You are currently viewing Artful Dodger: Tyrone Simpson on Aaron Siskind
Aaron Siskind, Homage to Franz Klein, 1975. Bromoil gelatin silver print, 40x35.5 cm

Artful Dodger: Tyrone Simpson on Aaron Siskind

Today’s post comes from Deborah Steinberg, Class of 2014 and Art Center Intern.

Aaron Siskind (American 1903-1991), Homage to Franz Kline: Rome 83, 1973, Gelatin silver print, Gift of Frances F. L. Beatty, class of 1970, in honor of Linda Nochlin Pommer, class of 1951, 1984.51.1.e
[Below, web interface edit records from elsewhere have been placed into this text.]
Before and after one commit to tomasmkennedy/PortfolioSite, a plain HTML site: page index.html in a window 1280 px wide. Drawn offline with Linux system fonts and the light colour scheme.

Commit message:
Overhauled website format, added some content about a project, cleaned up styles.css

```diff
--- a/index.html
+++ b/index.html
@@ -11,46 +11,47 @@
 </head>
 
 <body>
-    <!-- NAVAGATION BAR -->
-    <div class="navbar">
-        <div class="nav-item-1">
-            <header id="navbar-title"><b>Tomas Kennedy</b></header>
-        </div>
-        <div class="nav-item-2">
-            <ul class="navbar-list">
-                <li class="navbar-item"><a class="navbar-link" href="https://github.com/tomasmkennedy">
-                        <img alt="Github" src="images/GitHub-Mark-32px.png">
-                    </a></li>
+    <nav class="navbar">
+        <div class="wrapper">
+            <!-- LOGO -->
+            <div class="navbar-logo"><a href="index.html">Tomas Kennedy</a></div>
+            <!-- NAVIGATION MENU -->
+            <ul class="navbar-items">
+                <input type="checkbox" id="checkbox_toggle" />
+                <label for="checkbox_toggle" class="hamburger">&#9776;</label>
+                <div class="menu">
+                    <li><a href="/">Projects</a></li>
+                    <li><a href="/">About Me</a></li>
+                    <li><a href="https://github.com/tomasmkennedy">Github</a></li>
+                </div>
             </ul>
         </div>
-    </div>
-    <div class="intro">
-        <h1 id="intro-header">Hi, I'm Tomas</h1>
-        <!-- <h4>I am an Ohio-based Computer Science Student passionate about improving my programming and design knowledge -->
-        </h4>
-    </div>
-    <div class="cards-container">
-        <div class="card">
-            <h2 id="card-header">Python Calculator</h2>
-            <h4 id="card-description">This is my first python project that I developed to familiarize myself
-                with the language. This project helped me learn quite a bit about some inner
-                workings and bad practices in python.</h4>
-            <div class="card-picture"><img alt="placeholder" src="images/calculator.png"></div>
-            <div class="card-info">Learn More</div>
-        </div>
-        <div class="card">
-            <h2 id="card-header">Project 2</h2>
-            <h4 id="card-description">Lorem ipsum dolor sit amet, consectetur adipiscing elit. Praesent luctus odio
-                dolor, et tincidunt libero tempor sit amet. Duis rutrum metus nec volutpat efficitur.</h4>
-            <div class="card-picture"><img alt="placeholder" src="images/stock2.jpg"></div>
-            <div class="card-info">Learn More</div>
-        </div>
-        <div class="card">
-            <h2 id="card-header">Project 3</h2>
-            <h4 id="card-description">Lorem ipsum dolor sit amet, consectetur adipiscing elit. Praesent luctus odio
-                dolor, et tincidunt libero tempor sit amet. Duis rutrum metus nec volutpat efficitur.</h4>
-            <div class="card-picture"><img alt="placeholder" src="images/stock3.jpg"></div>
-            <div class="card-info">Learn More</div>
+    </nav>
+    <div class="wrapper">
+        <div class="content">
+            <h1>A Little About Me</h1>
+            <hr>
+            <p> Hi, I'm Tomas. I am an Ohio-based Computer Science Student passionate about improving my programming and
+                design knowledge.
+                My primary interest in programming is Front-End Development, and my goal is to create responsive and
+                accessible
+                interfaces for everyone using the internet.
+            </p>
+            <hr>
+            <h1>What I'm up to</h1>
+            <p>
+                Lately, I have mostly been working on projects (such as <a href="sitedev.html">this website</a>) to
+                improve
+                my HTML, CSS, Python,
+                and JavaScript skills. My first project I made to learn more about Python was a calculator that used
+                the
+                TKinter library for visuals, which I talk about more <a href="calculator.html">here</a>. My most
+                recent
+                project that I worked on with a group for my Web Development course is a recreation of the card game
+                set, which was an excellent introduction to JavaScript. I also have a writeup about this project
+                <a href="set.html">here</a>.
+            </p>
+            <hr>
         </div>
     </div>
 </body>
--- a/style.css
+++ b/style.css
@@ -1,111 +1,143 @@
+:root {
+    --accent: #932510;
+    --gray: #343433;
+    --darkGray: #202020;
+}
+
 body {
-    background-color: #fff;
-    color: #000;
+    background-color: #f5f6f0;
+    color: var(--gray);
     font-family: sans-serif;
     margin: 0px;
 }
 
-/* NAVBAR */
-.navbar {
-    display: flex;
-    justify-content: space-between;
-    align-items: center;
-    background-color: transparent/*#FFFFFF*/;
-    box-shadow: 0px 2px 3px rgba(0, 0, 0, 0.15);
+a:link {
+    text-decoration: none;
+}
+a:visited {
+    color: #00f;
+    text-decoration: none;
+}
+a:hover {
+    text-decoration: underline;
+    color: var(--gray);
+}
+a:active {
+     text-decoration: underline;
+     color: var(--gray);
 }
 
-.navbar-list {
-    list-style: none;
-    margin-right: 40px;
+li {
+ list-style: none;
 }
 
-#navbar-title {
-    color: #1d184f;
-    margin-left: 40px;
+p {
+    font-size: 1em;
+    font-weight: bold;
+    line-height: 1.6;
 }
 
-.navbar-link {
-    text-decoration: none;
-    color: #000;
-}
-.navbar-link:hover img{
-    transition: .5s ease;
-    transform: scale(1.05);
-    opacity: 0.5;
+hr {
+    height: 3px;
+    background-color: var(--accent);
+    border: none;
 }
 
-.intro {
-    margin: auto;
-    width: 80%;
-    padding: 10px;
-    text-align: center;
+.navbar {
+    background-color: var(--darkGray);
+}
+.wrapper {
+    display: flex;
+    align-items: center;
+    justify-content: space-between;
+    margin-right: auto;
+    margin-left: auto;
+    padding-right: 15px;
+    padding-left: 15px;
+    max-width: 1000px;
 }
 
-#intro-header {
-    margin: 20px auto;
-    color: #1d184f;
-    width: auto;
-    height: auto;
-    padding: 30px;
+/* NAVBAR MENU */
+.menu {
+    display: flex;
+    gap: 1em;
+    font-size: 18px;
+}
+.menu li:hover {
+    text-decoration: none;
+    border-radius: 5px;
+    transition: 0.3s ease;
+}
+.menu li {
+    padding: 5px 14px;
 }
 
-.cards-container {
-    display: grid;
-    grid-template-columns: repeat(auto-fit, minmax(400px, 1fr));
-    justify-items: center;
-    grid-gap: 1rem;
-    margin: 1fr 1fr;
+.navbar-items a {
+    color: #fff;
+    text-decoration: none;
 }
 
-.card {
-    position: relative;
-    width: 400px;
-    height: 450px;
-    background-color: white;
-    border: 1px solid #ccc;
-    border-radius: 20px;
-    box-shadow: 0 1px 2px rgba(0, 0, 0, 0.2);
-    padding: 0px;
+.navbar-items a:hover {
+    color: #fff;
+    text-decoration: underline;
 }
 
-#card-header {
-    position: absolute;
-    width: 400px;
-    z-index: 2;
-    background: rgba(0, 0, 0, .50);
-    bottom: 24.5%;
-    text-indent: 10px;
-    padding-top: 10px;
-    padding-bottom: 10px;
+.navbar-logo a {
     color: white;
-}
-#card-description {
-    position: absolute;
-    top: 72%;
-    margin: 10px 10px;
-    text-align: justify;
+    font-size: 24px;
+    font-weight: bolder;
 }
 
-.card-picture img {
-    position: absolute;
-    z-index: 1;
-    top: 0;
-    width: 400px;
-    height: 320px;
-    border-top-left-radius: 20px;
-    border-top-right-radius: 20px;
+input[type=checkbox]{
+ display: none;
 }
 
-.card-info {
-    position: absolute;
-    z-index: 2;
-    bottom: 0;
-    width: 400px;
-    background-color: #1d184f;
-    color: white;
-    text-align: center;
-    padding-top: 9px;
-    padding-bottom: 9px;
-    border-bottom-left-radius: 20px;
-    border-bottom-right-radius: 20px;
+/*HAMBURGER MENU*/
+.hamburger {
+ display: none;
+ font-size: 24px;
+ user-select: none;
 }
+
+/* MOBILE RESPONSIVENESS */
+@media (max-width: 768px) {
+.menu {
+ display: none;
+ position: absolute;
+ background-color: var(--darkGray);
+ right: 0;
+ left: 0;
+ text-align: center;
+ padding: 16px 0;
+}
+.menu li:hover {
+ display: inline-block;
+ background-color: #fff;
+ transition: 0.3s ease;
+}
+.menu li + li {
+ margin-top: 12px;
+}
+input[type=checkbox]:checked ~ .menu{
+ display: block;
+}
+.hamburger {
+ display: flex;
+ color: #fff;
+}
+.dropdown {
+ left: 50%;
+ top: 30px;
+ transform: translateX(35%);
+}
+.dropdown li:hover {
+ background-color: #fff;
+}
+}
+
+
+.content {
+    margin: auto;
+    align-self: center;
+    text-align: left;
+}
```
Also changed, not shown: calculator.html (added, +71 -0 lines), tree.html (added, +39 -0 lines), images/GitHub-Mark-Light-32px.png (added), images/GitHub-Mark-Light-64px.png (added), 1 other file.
Tyrone Simpson, Associate Professor of English, stated in this week’s Artful Dodger that, “Urban image making is dangerous and threatening for me,” because it calcifies what people come to think about urban experience. Both Simpson’s book project, Ghetto Images in Twentieth Century American Literature, and the several Aaron Siskind photographs that were the subject of his talk deal explicitly with the social and aesthetic issues of documenting urban space. Simpson gave a brief history of Aaron Siskind and discussed his own experiences with the artist. He described how he first came across Siskind’s Haarlem: A Document – a collection of documentary and realist images from the 1930s that capture both private and public spaces.

As a result of the New Deal, Siskind and like-minded artists were commissioned to create a hymn to the people of sorts. There was a concern on the artist’s part to portray of the social reality at the time, yet also wrestle with the fact that this social reality is uncapturable. Siskind tried to address this by turning to expressionism, by producing non-narrative images, ones that are not “over determined” as Simpson described. His art became much more abstract, a progression which viewers can see in the images that Simpson chose for the talk.

Professor Simpson argued that when we hear things about urban space, we already have images in our personal archives, shaped by our feelings and identities. To illustrate this, he asked how visitors felt about three Siskind photographs. People discussed what the images evoked for them, with responses that ranged from paintings, to things in their work, to emotions. Since the group was generally drawn to the third, most abstract of the photographs, viewers looked more closely at a Siskind portfolio, “Homage to Franz Klein” from which the abstract photograph had come. It was a wonderful opportunity to engage with the photographs that the Art Center has to offer and to hear an analysis from a historical and urban studies perspective.

This Post Has 2 Comments

  1. learn photography online

    I wish to show thanks to this writer just for rescuing me from this dilemma. As a result of exploring throughout the search engines and coming across advice that were not beneficial, I believed my entire life was well over. Living without the presence of solutions to the difficulties you’ve resolved by way of your good guide is a serious case, and those that would have negatively affected my career if I hadn’t come across your website. Your main talents and kindness in touching almost everything was excellent. I don’t know what I would have done if I had not come across such a stuff like this. I’m able to at this time look forward to my future. Thanks so much for your skilled and results-oriented guide. I will not be reluctant to refer your blog post to anybody who needs guidance on this subject matter.

Leave a Reply